SAM: "US-backed militias of the kind that we saw defeat al Qaeda in Iraq."
Two short sound bites that were played on Saturday Morning -- when the first one was on, I thought it might be a preview of the GPS interview, but at the end of the second one, he says "Anderson," so it looks like these were outtakes from the interview used for the "Inside the Battle Zone" special.
MICHAEL WARE, CNN CORRESPONDENT: Well, I hope it accomplished a lot, but I suspect it's just a drop in the bucket. I mean, the size of this country, the terrain involved -- I mean, this is the end of Himalayas. Can you imagine the mountain peaks and the valleys? Three thousand troops get swallowed up in just one small valley.
Now, if they're IED specialists, I'd imagine they'll be sprinkled across the country. They're going to help find a lot more before they blow up, but there's still plenty more out there. Three thousand, quite frankly, is next to nothing.
MICHAEL WARE, CNN INTERNATIONAL CORRESPONDENT: The U.S. military is considering an option. The Afghan government has already picked it up and has a pilot program under way. It draws on the lessons from Iraq.
The American troops on the ground are not going to get the tribes. What's going to get the tribes is a bigger political solution with the Afghan government. So now what we're seeing is the beginning of a program to recruit tribal militias that will fight the Taliban. U.S.-backed militias of the kind that we saw defeat al Qaeda in Iraq.
Once America took the insurgents, put 103,000 of them on the U.S. government payroll, the war stopped almost overnight. And these men knew where al Qaeda slept and just walked in and whacked them. That's what they are now looking at doing here.
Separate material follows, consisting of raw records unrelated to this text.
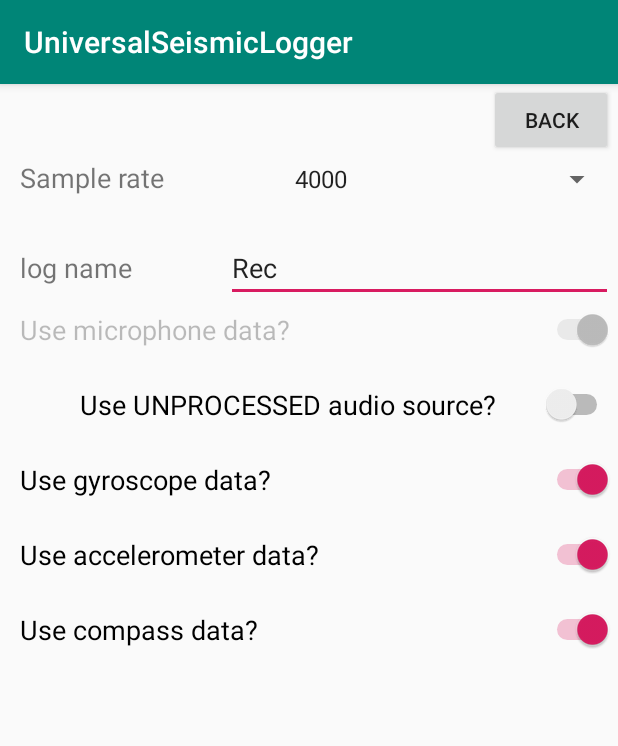
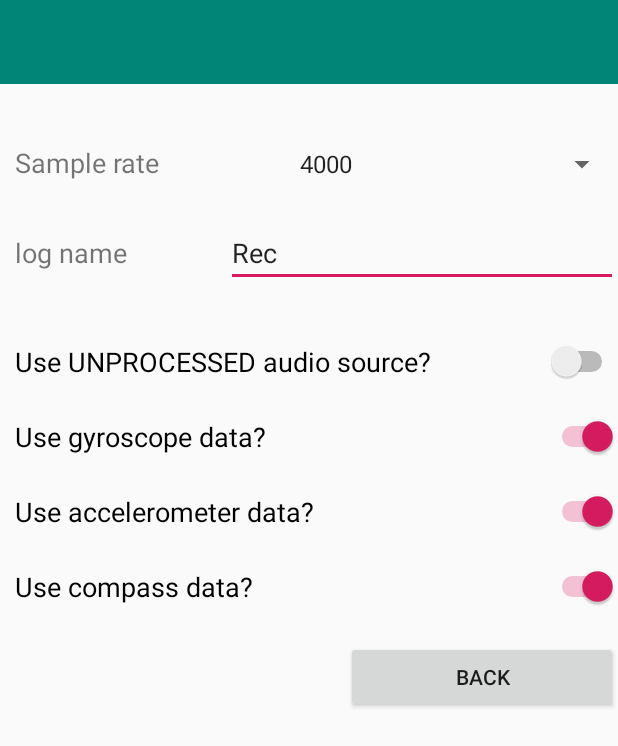
Before and after one commit to AnastasiyaNovel97/UniversalSeismicLogger, an Android app: the screen it shows after launch (ConfigActivity), after a tap on an icon or button, on a phone screen of 412 x 824 dp. Shown: the top 746 px of the screen. Run offline under Robolectric (Android 15) with nearby library versions, the phone set to English and light mode, and no system bars; libraries missing offline, so code that uses them is left out: com.instacart.library; 3 statements that could not run were skipped.

Commit message:
GUI improvement again

```diff
--- a/app/src/main/java/com/example/universalseismiclogger/activities/ConfigActivity.java
+++ b/app/src/main/java/com/example/universalseismiclogger/activities/ConfigActivity.java
@@ -72,7 +72,7 @@ public class ConfigActivity extends AppCompatActivity {
             public void onItemSelected(AdapterView<?> parent, View view,
                                        int position, long id) {
                 // показываем позицию нажатого элемента
-                Toast.makeText(getBaseContext(), "Position = " + position, Toast.LENGTH_SHORT).show();
+                //Toast.makeText(getBaseContext(), "Position = " + position, Toast.LENGTH_SHORT).show();
             }
 
             @Override
--- a/app/src/main/res/layout/activity_config.xml
+++ b/app/src/main/res/layout/activity_config.xml
@@ -7,16 +7,19 @@
     tools:context=".activities.ConfigActivity"
     android:orientation="horizontal">
 
-    <Space
-        android:layout_width="10dp"
-        android:layout_height="wrap_content"
-        android:layout_weight="1" />
-
     <LinearLayout
         android:layout_width="match_parent"
         android:layout_height="wrap_content"
         android:layout_weight="1"
         android:orientation="vertical">
+
+        <androidx.appcompat.widget.Toolbar
+            android:id="@+id/toolbar8"
+            android:layout_width="match_parent"
+            android:layout_height="wrap_content"
+            android:background="?attr/colorPrimary"
+            android:minHeight="?attr/actionBarSize"
+            android:theme="?attr/actionBarTheme" />
 
         <LinearLayout
             android:layout_width="match_parent"
@@ -24,17 +27,10 @@
             android:orientation="horizontal">
 
             <Space
-                android:layout_width="wrap_content"
-                android:layout_height="50dp"
-                android:layout_weight="10" />
+                android:layout_width="40dp"
+                android:layout_height="40dp"
+                android:layout_weight="1" />
 
-            <Button
-                android:id="@+id/button_back"
-                android:layout_width="50dp"
-                android:layout_height="wrap_content"
-                android:layout_weight="1"
-                android:onClick="onBackClick"
-                android:text="@string/back_button" />
         </LinearLayout>
 
 
@@ -68,7 +64,8 @@
 
             <Space
                 android:layout_width="10dp"
-                android:layout_height="50dp" />
+                android:layout_height="50dp"
+                android:layout_weight="0" />
 
             <TextView
                 android:id="@+id/textView3"
@@ -91,11 +88,11 @@
 
         <LinearLayout
             android:layout_width="match_parent"
-            android:layout_height="wrap_content"
+            android:layout_height="31dp"
             android:orientation="horizontal">
 
             <Space
-                android:layout_width="10dp"
+                android:layout_width="15dp"
                 android:layout_height="50dp" />
 
             <Switch
@@ -106,7 +103,8 @@
                 android:checked="true"
                 android:enabled="false"
                 android:text="@string/switch_use_mic"
-                android:textSize="18sp" />
+                android:textSize="18sp"
+                android:visibility="gone" />
         </LinearLayout>
 
         <LinearLayout
@@ -115,7 +113,7 @@
             android:orientation="horizontal">
 
             <Space
-                android:layout_width="50dp"
+                android:layout_width="10dp"
                 android:layout_height="50dp" />
 
             <Switch
@@ -183,13 +181,29 @@
                 android:checked="true"
                 android:text="@string/switch_use_compass"
                 android:textSize="18sp" />
+
+        </LinearLayout>
+
+        <LinearLayout
+            android:layout_width="match_parent"
+            android:layout_height="match_parent"
+            android:orientation="horizontal">
+
+            <Space
+                android:layout_width="178dp"
+                android:layout_height="match_parent"
+                android:layout_weight="1" />
+
+            <Button
+                android:id="@+id/button_back"
+                android:layout_width="128dp"
+                android:layout_height="wrap_content"
+                android:layout_weight="1"
+                android:onClick="onBackClick"
+                android:text="@string/back_button" />
+
         </LinearLayout>
 
     </LinearLayout>
 
-    <Space
-        android:layout_width="10dp"
-        android:layout_height="wrap_content"
-        android:layout_weight="1" />
-
 </LinearLayout>
--- a/app/src/main/res/layout/activity_recording.xml
+++ b/app/src/main/res/layout/activity_recording.xml
@@ -6,6 +6,15 @@
     android:layout_height="match_parent"
     android:orientation="vertical"
     tools:context=".activities.RecordingActivity">
+
+    <androidx.appcompat.widget.Toolbar
+        android:id="@+id/toolbar"
+        android:layout_width="match_parent"
+        android:layout_height="wrap_content"
+        android:layout_weight="0"
+        android:background="?attr/colorPrimary"
+        android:minHeight="?attr/actionBarSize"
+        android:theme="?attr/actionBarTheme" />
 
     <Space
         android:layout_width="wrap_content"
@@ -83,7 +92,7 @@
 
     <Space
         android:layout_width="match_parent"
-        android:layout_height="80dp" />
+        android:layout_height="73dp" />
 
     <LinearLayout
         android:layout_width="match_parent"
--- a/app/src/main/res/values/styles.xml
+++ b/app/src/main/res/values/styles.xml
@@ -1,7 +1,7 @@
 <resources>
 
     <!-- Base application theme. -->
-    <style name="AppTheme" parent="Theme.AppCompat.Light.DarkActionBar">
+    <style name="AppTheme" parent="Theme.AppCompat.Light.NoActionBar">
         <!-- Customize your theme here. -->
         <item name="colorPrimary">@color/colorPrimary</item>
         <item name="colorPrimaryDark">@color/colorPrimaryDark</item>
```
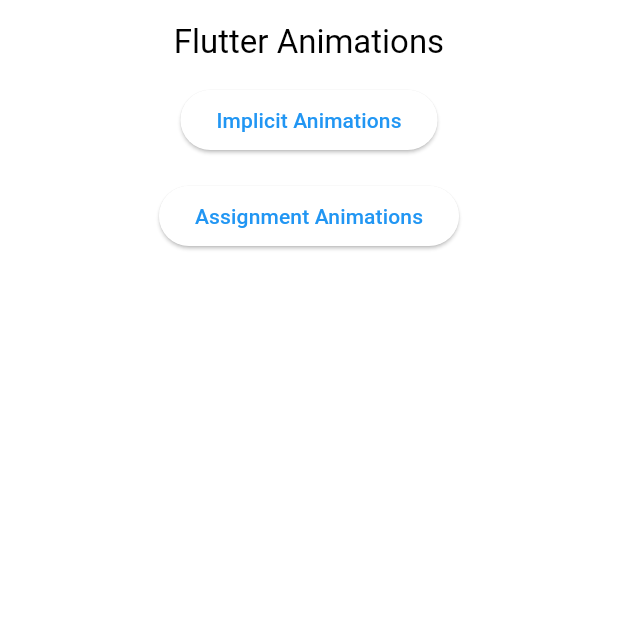
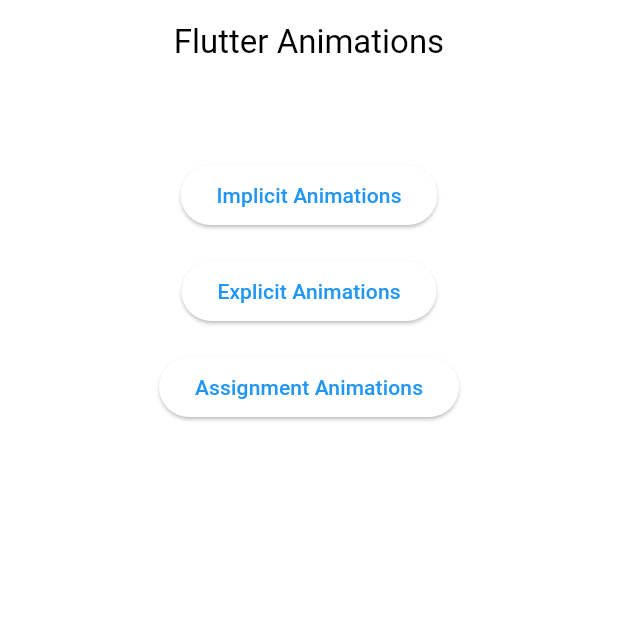
Before and after one commit to dlwls5201/flutter_animations, a Flutter app: the screen it shows after launch, on a phone screen of 412 x 824 dp, the top half of it. Run offline on Flutter 3.47's test engine with Material 3 defaults, Android fonts, the phone set to English and light mode, and no system bars.

Commit message:
add explicit animation screen

```diff
--- a/lib/screens/menu_screen.dart
+++ b/lib/screens/menu_screen.dart
@@ -1,5 +1,6 @@
 import 'package:flutter/material.dart';
 import 'package:flutter_animations_masterclass/screens/assignment_screen.dart';
+import 'package:flutter_animations_masterclass/screens/explicit_animations_screens.dart';
 
 import 'implicit_animations_screen.dart';
 
@@ -25,6 +26,9 @@ class MenuScreen extends StatelessWidget {
       body: Center(
         child: Column(
           children: [
+            const SizedBox(
+              height: 50,
+            ),
             ElevatedButton(
               onPressed: () {
                 goToPage(
@@ -34,6 +38,20 @@ class MenuScreen extends StatelessWidget {
               },
               child: const Text(
                 "Implicit Animations",
+              ),
+            ),
+            const SizedBox(
+              height: 16,
+            ),
+            ElevatedButton(
+              onPressed: () {
+                goToPage(
+                  context,
+                  const ExplicitAnimationsScreen(),
+                );
+              },
+              child: const Text(
+                "Explicit Animations",
               ),
             ),
             const SizedBox(
```
Also changed, not shown: lib/screens/explicit_animations_screens.dart (added, +20 -0 lines), lib/screens/implicit_animations_screen.dart (+4 -4 lines).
If the tribal forces, if the warlords, the militias say, "No Taliban in my area," there will be no Taliban in that area. And that's what America is now considering to fill this enormous vacuum, this enormous gap between what's needed and what America has here in country.